- The main elements that make the arrangements above safe are those I mention above – clarity of design, plenty of space for cycling, a lack of hazards for people cycling, people being able to see one another, and an environment for cycling which means people are relaxed.
- There is nothing in these designs which attempts to make the arrangement safer by physically slowing people on bicycles down. I think this is good, because such designs tend not to work, but to increase distractions (thus making the arrangement less safe for all).
- There are also clear (national) rules that apply to those situations where bus passengers step out of a bus onto a cycle track. We should consider such rules in the UK.
- In the UK, if we want to do better than this (and I hope we do) we may also need to find a way to provide additional reassurance to people who want or need to trust that people cycling are going to wait for them to cross. We do not currently have appropriate tools available for this job – ordinary traffic signals (traffic lights) cause more problems than they solve, zebra crossing markings generally aren’t really obvious enough on their own (because tracks are narrow), and most pedestrians won’t bother crossing at those points, making for a confusing environment. I consider that it may well be both possible, and necessary, to design a simple new type of signal which can be activated by people needing to indicate clearly to people approaching on a bicycle that they need people to stop to let them across.
- Design is everything. I see lots of people trying to draw conclusions from studying one bus stop arrangement – trying to use this to draw conclusions about everyone who cycles or all bus stop arrangements. This is ridiculous. The details of design and location make a huge difference. I have experienced bus stops in London where I have seen that people were wanting to cross, but where it wasn’t safe for me to stop because people behind me couldn’t also see this. I’ve seen arrangements were pedestrians must contend with bicycles traveling in both directions, which clearly makes things much more difficult. And worst of all, I’ve encountered arrangements where there were so many hazards for me as I cycled (at a reasonably gentle pace) that I couldn’t pay attention to people wanting to cross at all.

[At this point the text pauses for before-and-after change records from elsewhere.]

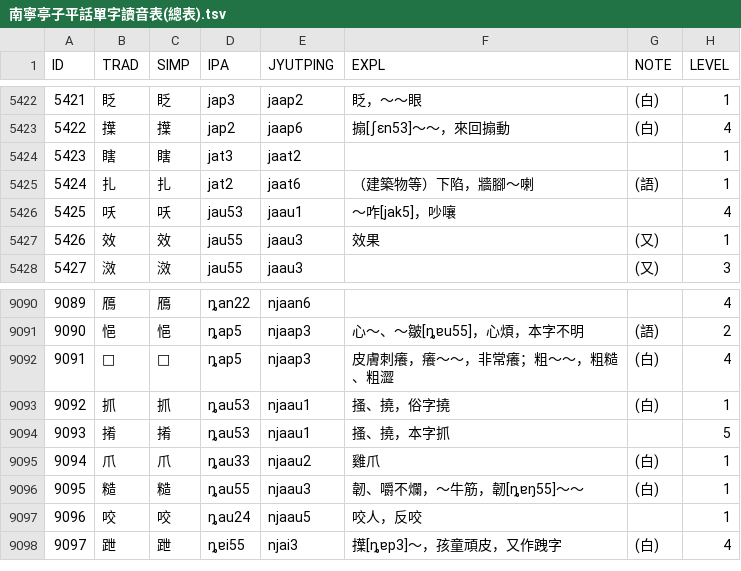
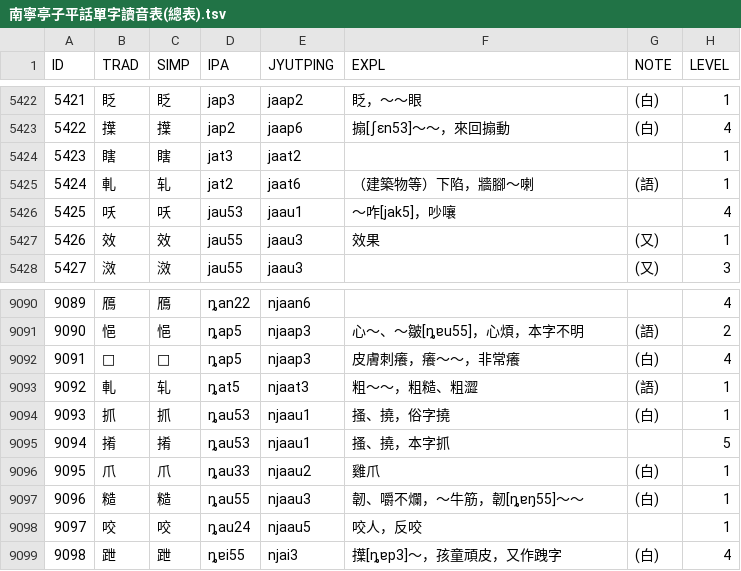
Before and after one commit to leimaau/Nanning-Dialect-Manual, a TSV file: 南寧亭子平話單字讀音表(總表).tsv, drawn as a sheet; only a part is shown, gaps mark what is left out; addresses are those after the commit; the diff names each change by its address in the sheet, - before the commit and + after, or states it on an @@ line.

```diff
--- a/南寧亭子平話單字讀音表(總表).tsv
+++ b/南寧亭子平話單字讀音表(總表).tsv
-B5425 (TRAD): 扎
+B5425 (TRAD): 軋
-C5425 (SIMP): 扎
+C5425 (SIMP): 轧
-F9092 (EXPL): 皮膚刺癢，癢～～，非常癢；粗～～，粗糙、粗澀
+F9092 (EXPL): 皮膚刺癢，癢～～，非常癢
+row 9093: 9092 | 軋 | 轧 | ȵat5 | njaat3 | 粗～～，粗糙、粗澀 | (語) | 1
@@ column A (ID) renumbered from row 9094 down @@
```
Also changed, not shown: 南寧白話單字讀音表(總表).tsv, 同音字表/南寧亭子平話同音字表(總表).tsv, 2 other files.
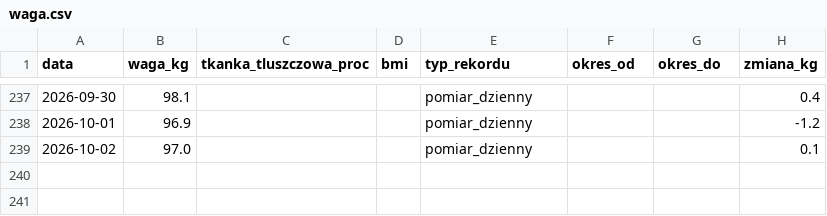
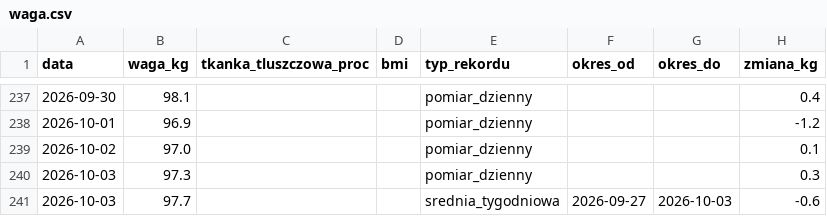
Before and after one commit to KrystianP/Olimp, a CSV file: DATA/waga.csv, drawn as a sheet; only a part is shown, gaps mark what is left out; the diff names each change by its address in the sheet, - before the commit and + after, or states it on an @@ line.

```diff
--- a/DATA/waga.csv
+++ b/DATA/waga.csv
+row 240: 2026-10-03 | 97.3 |  |  | pomiar_dzienny |  |  | 0.3
+row 241: 2026-10-03 | 97.7 |  |  | srednia_tygodniowa | 2026-09-27 | 2026-10-03 | -0.6
```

There’s much more to say about these issues – but you’ll need to wait until I have time to write a proper article.
- Read everything – New here? This is a suggested reading order.